CHINE – Xinzhai - Carbon dating has recently confirmed the age of a 3,800-year-old red pottery bird statue, unearthed in central China's Henan Province. The statue, 16 cm long and 7 cm tall, was painted red with cinnabar, which suggests it may have been an item of worship, according to archeologists.The item was found at the ruins of the city of Xinzhai, discovered in 1979 and believed to be founded by Qi, king during the Xia Dynasty, as early as 2050 BC. Zhao Chunqing, from the Chinese Academy of Social Sciences, said the statue indicates totemistic bird worshiping in prehistoric China. A large number of pottery utensils and stone tools have been discovered in the same pit, as well as an urn decorated with a leaf design and a cone-shaped tripod with pierced decoration. According to historical documents about the Xia, believed to be China's first dynasty, Qi's son Taikang lost power and was driven out of the city by tribal leader Houyi, who was later defeated by another tribe leader Hanzhuo.
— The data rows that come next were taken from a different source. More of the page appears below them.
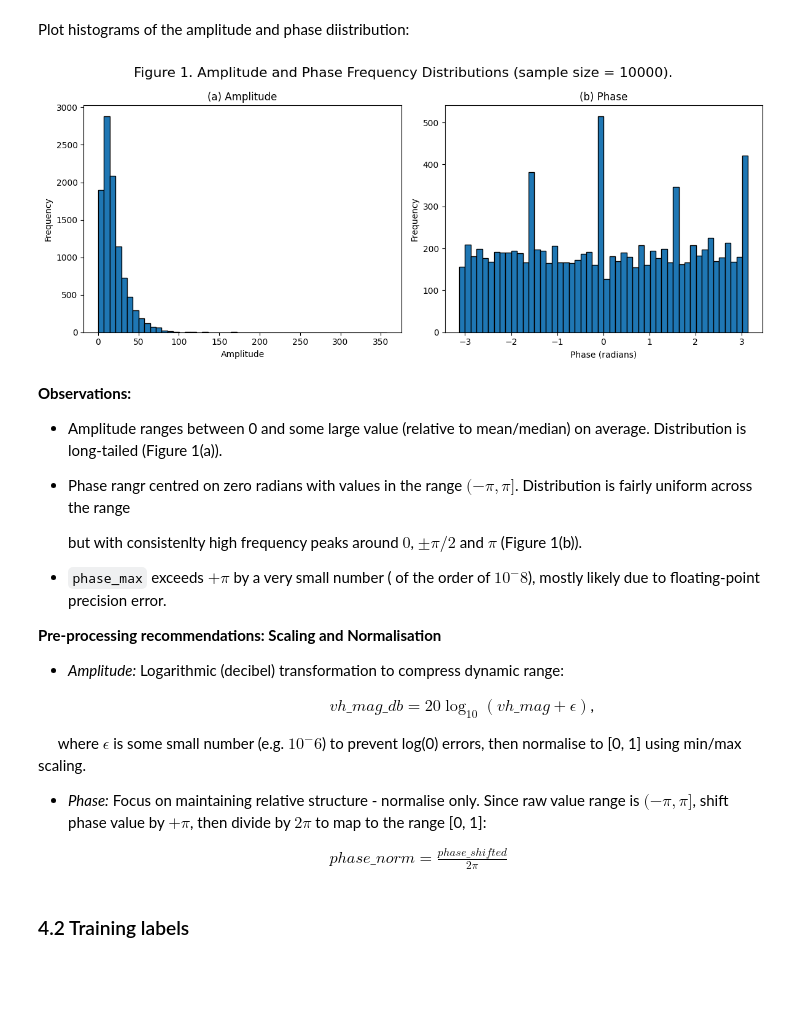
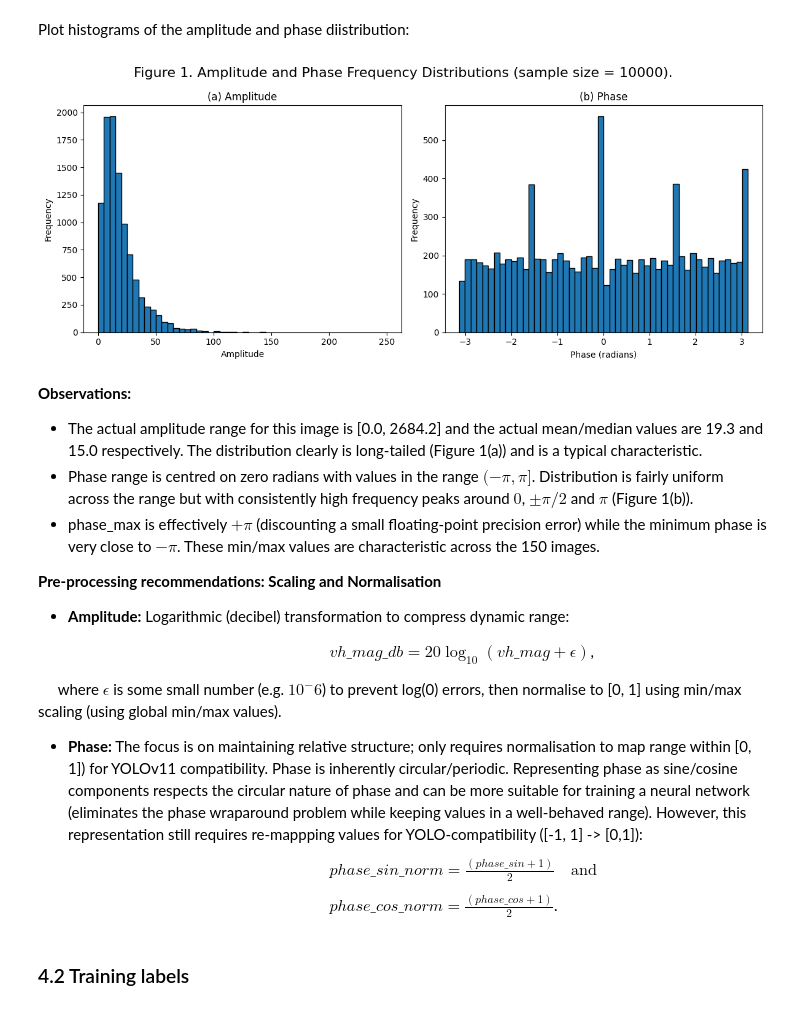
Before and after one commit to pmillitz/SARship-detect, a Jupyter notebook: working/SARFish_Project.ipynb, the cells around one changed output. Saved outputs shown, nothing was run; the diff lists cells and outputs as text; code cells hidden in the pictures; blank space fills up the shorter version.

```diff
--- a/working/SARFish_Project.ipynb
+++ b/working/SARFish_Project.ipynb
@@ -157,49 +160,51 @@ Plot histograms of the amplitude and phase diistribution:
 # Extract the raw amplitude and phase data
 vh_mag = np.abs(slc_data)
 vh_phase = np.angle(slc_data)
-# %%
-# Plot histograms of raw amplitude and phase (randomly sampled)
-sample_size = 10000
-vh_mag_sample = np.random.choice(vh_mag.ravel(), sample_size, replace=False)
-vh_phase_sample = np.random.choice(vh_phase.ravel(), sample_size, replace=False)
-
-fig, axes = plt.subplots(1, 2, figsize=(12, 5))
-
-# Plot histogram on the first subplot
-axes[0].hist(vh_mag_sample, bins=50, edgecolor='black')
-axes[0].set_title("(a) Amplitude")
-axes[0].set_xlabel("Amplitude")
-axes[0].set_ylabel("Frequency")
-
-# Plot histogram on the second subplot
-axes[1].hist(vh_phase_sample, bins=50, edgecolor='black')
-axes[1].set_title("(b) Phase")
-axes[1].set_xlabel("Phase (radians)")
-axes[1].set_ylabel("Frequency")
-
-# Add super title
-fig.suptitle("Figure 1. Amplitude and Phase Frequency Distributions (sample size = 10000).", fontsize=16)
-
-# Improve layout and show plot
-plt.tight_layout()
-plt.show()
-# %% [output]
-[figure, removed]
+# %%
+# Plot histograms of raw amplitude and phase (randomly sampled)
+sample_size = 10000
+vh_mag_sample = np.random.choice(vh_mag.ravel(), sample_size, replace=False)
+vh_phase_sample = np.random.choice(vh_phase.ravel(), sample_size, replace=False)
+
+fig, axes = plt.subplots(1, 2, figsize=(12, 5))
+
+# Plot histogram on the first subplot
+axes[0].hist(vh_mag_sample, bins=50, edgecolor='black')
+axes[0].set_title("(a) Amplitude")
+axes[0].set_xlabel("Amplitude")
+axes[0].set_ylabel("Frequency")
+
+# Plot histogram on the second subplot
+axes[1].hist(vh_phase_sample, bins=50, edgecolor='black')
+axes[1].set_title("(b) Phase")
+axes[1].set_xlabel("Phase (radians)")
+axes[1].set_ylabel("Frequency")
+
+# Add super title
+fig.suptitle("Figure 1. Amplitude and Phase Frequency Distributions (sample size = 10000).", fontsize=16)
+
+# Improve layout and show plot
+plt.tight_layout()
+plt.show()
+
+slc_data = None # free up memory
+# %% [output]
+[figure, added]
 # %% [markdown]
 **Observations:**
-* Amplitude ranges between 0 and some large value (relative to mean/median) on average. Distribution is long-tailed (Figure 1(a)).
-* Phase rangr centred on zero radians with values in the range $(-\pi, \pi]$. Distribution is fairly uniform across the range
-
-  but with consistenlty high frequency peaks around $0$, $\pm\pi/2$ and $\pi$ (Figure 1(b)).
-* `phase_max` exceeds $+\pi$ by a very small number ( of the order of $10^-8$), mostly likely due to floating-point precision error.
+* The actual amplitude range for this image is [0.0, 2684.2] and the actual mean/median values are 19.3 and 15.0 respectively. The distribution clearly is long-tailed (Figure 1(a)) and is a typical characteristic.
+* Phase range is centred on zero radians with values in the range $(-\pi, \pi]$. Distribution is fairly uniform across the range but with consistently high frequency peaks around $0$, $\pm\pi/2$ and $\pi$ (Figure 1(b)).
+* phase_max is effectively $+\pi$ (discounting a small floating-point precision error) while the minimum phase is very close to $-\pi$. These min/max values are characteristic across the 150 images.
 
 **Pre-processing recommendations: Scaling and Normalisation**
-* *Amplitude:* Logarithmic (decibel) transformation to compress dynamic range:
+* **Amplitude:** Logarithmic (decibel) transformation to compress dynamic range:
 
 $\quad\quad\quad\quad\quad\quad\quad\quad\quad\quad\quad\quad\quad\quad\quad\quad\quad\quad vh\_mag\_db = 20\log_{10}(vh\_mag + \epsilon)$,
 
-$\quad$ where $\epsilon$ is some small number (e.g. $10^-6$) to prevent log(0) errors, then normalise to [0, 1] using min/max scaling.
+$\quad$ where $\epsilon$ is some small number (e.g. $10^-6$) to prevent log(0) errors, then normalise to [0, 1] using min/max scaling (using global min/max values).
 
-* *Phase:* Focus on maintaining relative structure - normalise only. Since raw value range is $(-\pi, \pi]$, shift phase value by $+\pi$, then divide by $2\pi$ to map to the range [0, 1]:
+* **Phase:** The focus is on maintaining relative structure; only requires normalisation to map range within [0, 1]) for YOLOv11 compatibility. Phase is inherently circular/periodic. Representing phase as sine/cosine components respects the circular nature of phase and can be more suitable for training a neural network (eliminates the phase wraparound problem while keeping values in a well-behaved range). However, this representation still requires re-mappping values for YOLO-compatibility ([-1, 1] -> [0,1]):
 
- $\quad\quad\quad\quad\quad\quad\quad\quad\quad\quad\quad\quad\quad\quad\quad\quad\quad\quad phase\_norm = \frac{phase\_shifted}{2\pi}$
+ $\quad\quad\quad\quad\quad\quad\quad\quad\quad\quad\quad\quad\quad\quad\quad\quad\quad\quad phase\_sin\_norm = \frac{(phase\_sin + 1)}{2}\quad\text{and}$
+
+ $\quad\quad\quad\quad\quad\quad\quad\quad\quad\quad\quad\quad\quad\quad\quad\quad\quad\quad phase\_cos\_norm = \frac{(phase\_cos + 1)}{2}$.
```
Also changed, not shown: parts of 32 cells of this notebook.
Geng Guangxiang, an archeologist working on the Xinzhai project, said previous research suggested that both of these tribes worshipped bird totems, therefore the statue may have come from that period.He added that Xinzhai continued to serve as the capital during the power struggles until Qi's descendant Shaokang took control of the Dynasty.